Check out the latest Gran Turismo Sport details, introducing the techniques used to achieve the new visual enhancements for the PlayStation 4 exclusive, scheduled to arrive in 2017.
- Resolution: 1800p checkerboard
- Framerate: 60fps
- Data capture using a bespoke camera developed by PDI.
- Brightness range 100 times higher than the current camera standard.
- Gran Turismo will support current HDR TV’s as well as future HDR devices reaching brightnesses up to 10000nits. (HDR10・ST.2084)
- GT Tonemap enabling complete compatibility between Standard Dynamic Range (SDR) and HDR TVs.
- Color space increased by 64% from sRGB.
- 10nm scale spectroscopic measurement. (Measurement of the spectral base.)
- Full wide color space workflow using BT.2020 at all stages of production, from data capture, materials creation, rendering to output.
Polyphony hired a sound designer from Forza Motorsport’s Turn 10, to improve the audio in Gran Turismo Sport, which has been a major complaint of the series.
Early in the process, it didn’t seem to make much of a difference. However, at a recent event in London, Eurogamer states that it has improved drastically.
I took a GT3 BMW M6 – the same one driven by Gran Turismo creator Kazunori Yamauchi at this year’s 24 Hours Nürburgring – around Brands Hatch for a short hot-lap session. At first, it was a bit disheartening – using the bumper cam, the engine note still sounded hollow and weak, even over a pair of headphones that muffled the noise of a busy event.
Switching to the cockpit cam, though, reveals a very different dynamic – there, the transmission whine is more overpowering, and unlike the digital drone of past Gran Turismo games it at last feels like you’re inside a complex, noisily mechanical piece of engineering.
Switch to the chase cam and you can hear the exhaust note more clearly and hear it pop and wheeze – suggesting that Gran Turismo Sport is extremely context sensitive when it comes to representing audio.

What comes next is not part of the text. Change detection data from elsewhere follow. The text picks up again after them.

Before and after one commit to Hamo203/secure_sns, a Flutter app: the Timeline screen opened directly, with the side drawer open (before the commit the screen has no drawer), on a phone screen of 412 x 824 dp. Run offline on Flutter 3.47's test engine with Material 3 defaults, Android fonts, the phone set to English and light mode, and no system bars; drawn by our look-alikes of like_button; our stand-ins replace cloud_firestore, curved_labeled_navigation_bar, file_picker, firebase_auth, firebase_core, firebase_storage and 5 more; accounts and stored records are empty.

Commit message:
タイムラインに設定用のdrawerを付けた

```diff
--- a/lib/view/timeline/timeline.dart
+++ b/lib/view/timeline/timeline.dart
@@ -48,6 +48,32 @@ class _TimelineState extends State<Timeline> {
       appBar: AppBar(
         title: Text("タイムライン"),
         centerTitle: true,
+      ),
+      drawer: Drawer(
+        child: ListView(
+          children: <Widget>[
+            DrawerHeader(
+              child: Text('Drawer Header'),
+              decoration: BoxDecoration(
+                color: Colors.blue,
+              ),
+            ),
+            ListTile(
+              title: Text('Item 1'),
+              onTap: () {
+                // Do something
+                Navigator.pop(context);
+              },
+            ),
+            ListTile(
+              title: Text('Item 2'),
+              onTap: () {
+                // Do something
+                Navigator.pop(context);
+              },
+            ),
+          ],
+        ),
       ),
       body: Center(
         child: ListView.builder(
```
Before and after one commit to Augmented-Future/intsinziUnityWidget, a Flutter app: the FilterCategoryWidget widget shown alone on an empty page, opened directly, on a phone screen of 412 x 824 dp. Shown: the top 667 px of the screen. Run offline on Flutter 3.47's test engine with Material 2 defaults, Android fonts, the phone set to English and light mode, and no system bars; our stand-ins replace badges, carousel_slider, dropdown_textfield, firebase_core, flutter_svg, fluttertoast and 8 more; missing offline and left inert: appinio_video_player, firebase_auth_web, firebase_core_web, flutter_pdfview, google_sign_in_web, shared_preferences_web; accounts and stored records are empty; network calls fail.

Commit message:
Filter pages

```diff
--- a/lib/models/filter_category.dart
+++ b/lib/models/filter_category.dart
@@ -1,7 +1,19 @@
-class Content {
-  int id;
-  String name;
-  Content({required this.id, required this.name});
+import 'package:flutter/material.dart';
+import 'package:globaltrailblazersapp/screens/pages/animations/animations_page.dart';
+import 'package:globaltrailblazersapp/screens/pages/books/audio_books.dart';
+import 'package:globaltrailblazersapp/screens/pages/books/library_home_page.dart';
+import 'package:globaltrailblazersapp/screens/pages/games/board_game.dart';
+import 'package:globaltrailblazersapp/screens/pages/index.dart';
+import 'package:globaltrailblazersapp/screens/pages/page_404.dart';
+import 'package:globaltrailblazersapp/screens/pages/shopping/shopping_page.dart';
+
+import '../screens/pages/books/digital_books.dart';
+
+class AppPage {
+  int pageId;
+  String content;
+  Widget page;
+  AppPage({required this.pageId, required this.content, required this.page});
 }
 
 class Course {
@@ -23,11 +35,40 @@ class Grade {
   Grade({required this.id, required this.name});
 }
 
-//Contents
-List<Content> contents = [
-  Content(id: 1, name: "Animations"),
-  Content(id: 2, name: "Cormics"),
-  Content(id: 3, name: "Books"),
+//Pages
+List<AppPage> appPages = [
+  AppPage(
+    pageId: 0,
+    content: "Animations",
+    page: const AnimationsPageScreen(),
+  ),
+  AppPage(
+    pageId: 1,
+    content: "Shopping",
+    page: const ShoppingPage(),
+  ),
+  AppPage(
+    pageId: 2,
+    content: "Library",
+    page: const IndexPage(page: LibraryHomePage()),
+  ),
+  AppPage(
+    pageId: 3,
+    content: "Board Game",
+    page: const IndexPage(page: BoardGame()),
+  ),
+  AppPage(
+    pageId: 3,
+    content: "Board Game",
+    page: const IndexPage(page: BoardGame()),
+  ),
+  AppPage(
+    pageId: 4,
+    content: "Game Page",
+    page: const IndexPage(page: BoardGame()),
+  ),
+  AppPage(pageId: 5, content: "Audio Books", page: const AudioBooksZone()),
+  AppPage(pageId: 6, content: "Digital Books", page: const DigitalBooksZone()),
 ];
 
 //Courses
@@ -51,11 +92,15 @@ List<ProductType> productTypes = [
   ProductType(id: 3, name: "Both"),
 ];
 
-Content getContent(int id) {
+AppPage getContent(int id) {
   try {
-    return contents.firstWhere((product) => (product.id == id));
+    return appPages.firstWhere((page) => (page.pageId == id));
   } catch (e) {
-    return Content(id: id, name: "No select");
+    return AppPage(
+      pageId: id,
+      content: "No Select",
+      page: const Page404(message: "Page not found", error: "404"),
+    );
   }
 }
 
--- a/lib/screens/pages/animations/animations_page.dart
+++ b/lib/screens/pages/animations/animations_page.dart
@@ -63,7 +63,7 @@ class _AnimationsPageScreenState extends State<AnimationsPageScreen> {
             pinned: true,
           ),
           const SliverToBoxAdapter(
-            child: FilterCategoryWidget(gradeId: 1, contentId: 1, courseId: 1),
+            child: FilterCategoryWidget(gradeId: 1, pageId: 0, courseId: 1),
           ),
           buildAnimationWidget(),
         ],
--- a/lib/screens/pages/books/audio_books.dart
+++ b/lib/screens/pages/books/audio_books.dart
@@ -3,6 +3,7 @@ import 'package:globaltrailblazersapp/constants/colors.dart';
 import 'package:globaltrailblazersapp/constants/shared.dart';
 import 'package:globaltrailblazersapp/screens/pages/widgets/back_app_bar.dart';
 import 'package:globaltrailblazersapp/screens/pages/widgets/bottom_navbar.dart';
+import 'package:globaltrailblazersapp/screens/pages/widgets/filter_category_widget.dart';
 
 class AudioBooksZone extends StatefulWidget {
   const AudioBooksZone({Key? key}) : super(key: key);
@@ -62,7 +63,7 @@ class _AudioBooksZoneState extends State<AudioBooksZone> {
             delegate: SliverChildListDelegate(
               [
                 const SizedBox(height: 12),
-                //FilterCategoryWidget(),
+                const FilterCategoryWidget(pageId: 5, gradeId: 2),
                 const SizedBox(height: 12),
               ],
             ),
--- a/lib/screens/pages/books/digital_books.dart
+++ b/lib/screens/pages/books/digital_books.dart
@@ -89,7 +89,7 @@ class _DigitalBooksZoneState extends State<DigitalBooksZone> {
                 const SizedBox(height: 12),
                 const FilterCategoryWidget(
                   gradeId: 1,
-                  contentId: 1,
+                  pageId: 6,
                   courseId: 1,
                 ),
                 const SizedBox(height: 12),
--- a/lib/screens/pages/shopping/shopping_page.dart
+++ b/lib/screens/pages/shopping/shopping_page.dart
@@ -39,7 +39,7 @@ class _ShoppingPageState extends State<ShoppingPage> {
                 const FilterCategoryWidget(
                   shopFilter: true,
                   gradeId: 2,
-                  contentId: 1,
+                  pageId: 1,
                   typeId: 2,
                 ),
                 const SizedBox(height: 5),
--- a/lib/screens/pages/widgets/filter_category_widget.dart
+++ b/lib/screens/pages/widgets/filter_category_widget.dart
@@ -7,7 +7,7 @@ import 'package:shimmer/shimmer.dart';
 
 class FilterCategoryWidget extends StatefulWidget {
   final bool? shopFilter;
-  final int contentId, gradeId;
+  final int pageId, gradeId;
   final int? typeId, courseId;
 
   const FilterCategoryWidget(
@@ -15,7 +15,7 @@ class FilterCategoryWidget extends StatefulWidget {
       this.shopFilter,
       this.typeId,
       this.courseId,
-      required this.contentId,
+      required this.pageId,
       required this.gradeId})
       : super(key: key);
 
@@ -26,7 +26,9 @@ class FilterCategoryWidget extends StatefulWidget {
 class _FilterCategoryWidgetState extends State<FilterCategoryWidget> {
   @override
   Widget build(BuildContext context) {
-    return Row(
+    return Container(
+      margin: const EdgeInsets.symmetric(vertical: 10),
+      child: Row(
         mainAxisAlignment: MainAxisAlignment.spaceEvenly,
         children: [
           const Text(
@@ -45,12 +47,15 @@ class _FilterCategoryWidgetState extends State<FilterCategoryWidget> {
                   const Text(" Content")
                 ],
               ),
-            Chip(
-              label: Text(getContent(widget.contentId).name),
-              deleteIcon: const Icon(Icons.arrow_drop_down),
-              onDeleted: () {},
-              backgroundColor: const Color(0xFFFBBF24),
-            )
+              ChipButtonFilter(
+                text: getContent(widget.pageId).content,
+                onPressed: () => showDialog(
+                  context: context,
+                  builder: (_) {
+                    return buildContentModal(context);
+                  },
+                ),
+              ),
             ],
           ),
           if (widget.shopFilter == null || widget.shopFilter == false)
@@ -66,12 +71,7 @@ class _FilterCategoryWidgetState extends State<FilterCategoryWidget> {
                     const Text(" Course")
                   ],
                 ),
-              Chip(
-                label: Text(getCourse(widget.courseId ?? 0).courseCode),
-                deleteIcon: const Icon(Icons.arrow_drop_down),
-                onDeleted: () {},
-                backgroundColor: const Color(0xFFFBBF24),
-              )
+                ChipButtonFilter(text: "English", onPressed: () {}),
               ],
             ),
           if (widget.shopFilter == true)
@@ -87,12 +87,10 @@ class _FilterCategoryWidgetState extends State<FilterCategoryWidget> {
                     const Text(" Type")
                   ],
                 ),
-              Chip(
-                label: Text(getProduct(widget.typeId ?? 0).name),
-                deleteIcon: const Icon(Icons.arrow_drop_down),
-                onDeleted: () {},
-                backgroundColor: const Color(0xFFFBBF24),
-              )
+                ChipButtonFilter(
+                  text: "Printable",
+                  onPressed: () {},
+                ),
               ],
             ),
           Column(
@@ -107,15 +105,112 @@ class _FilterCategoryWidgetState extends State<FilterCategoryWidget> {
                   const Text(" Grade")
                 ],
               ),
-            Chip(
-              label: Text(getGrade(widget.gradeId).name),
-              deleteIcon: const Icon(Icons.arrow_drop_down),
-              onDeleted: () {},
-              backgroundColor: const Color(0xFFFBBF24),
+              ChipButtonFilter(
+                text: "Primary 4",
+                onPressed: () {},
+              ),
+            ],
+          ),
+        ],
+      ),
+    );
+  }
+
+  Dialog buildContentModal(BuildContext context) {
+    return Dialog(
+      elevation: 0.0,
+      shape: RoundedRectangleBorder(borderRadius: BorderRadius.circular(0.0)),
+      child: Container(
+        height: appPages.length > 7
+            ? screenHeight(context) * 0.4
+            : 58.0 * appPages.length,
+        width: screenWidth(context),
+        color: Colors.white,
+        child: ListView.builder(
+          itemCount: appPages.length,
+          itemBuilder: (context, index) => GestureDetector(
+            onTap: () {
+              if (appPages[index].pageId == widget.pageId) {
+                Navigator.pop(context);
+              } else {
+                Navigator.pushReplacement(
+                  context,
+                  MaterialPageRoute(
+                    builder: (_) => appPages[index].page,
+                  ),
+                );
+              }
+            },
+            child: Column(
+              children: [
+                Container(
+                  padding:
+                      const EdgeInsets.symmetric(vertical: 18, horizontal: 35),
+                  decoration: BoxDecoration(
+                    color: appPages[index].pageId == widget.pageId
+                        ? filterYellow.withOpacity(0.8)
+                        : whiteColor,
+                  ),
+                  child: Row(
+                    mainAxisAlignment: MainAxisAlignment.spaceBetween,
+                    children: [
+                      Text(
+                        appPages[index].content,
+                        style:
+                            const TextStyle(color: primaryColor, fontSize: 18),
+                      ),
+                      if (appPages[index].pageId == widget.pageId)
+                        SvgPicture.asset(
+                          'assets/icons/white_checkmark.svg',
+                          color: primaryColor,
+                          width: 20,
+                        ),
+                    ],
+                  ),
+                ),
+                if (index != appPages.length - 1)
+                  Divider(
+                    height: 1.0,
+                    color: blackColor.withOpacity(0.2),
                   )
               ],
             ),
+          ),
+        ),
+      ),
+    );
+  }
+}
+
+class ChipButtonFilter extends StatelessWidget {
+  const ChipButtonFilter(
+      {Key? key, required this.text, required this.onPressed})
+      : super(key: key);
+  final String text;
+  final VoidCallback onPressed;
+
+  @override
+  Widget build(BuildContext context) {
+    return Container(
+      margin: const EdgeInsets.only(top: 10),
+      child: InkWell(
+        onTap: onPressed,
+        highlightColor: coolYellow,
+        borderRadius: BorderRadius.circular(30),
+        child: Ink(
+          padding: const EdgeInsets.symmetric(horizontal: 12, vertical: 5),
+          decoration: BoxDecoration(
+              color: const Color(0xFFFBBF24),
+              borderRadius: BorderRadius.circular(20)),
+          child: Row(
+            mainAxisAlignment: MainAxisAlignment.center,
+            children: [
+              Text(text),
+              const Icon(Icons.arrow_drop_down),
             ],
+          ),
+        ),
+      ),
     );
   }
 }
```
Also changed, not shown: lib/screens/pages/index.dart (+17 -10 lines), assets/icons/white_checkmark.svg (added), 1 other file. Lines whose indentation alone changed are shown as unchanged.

Elsewhere, a replay featuring a bevy of prototype cars displayed a diversity of engine notes, from the turbo diesel whine of an R18 to the throatier V8 of the Toyota TS030.
Source – Gran Turismo may have fixed its long-standing sound problem (Eurogamer)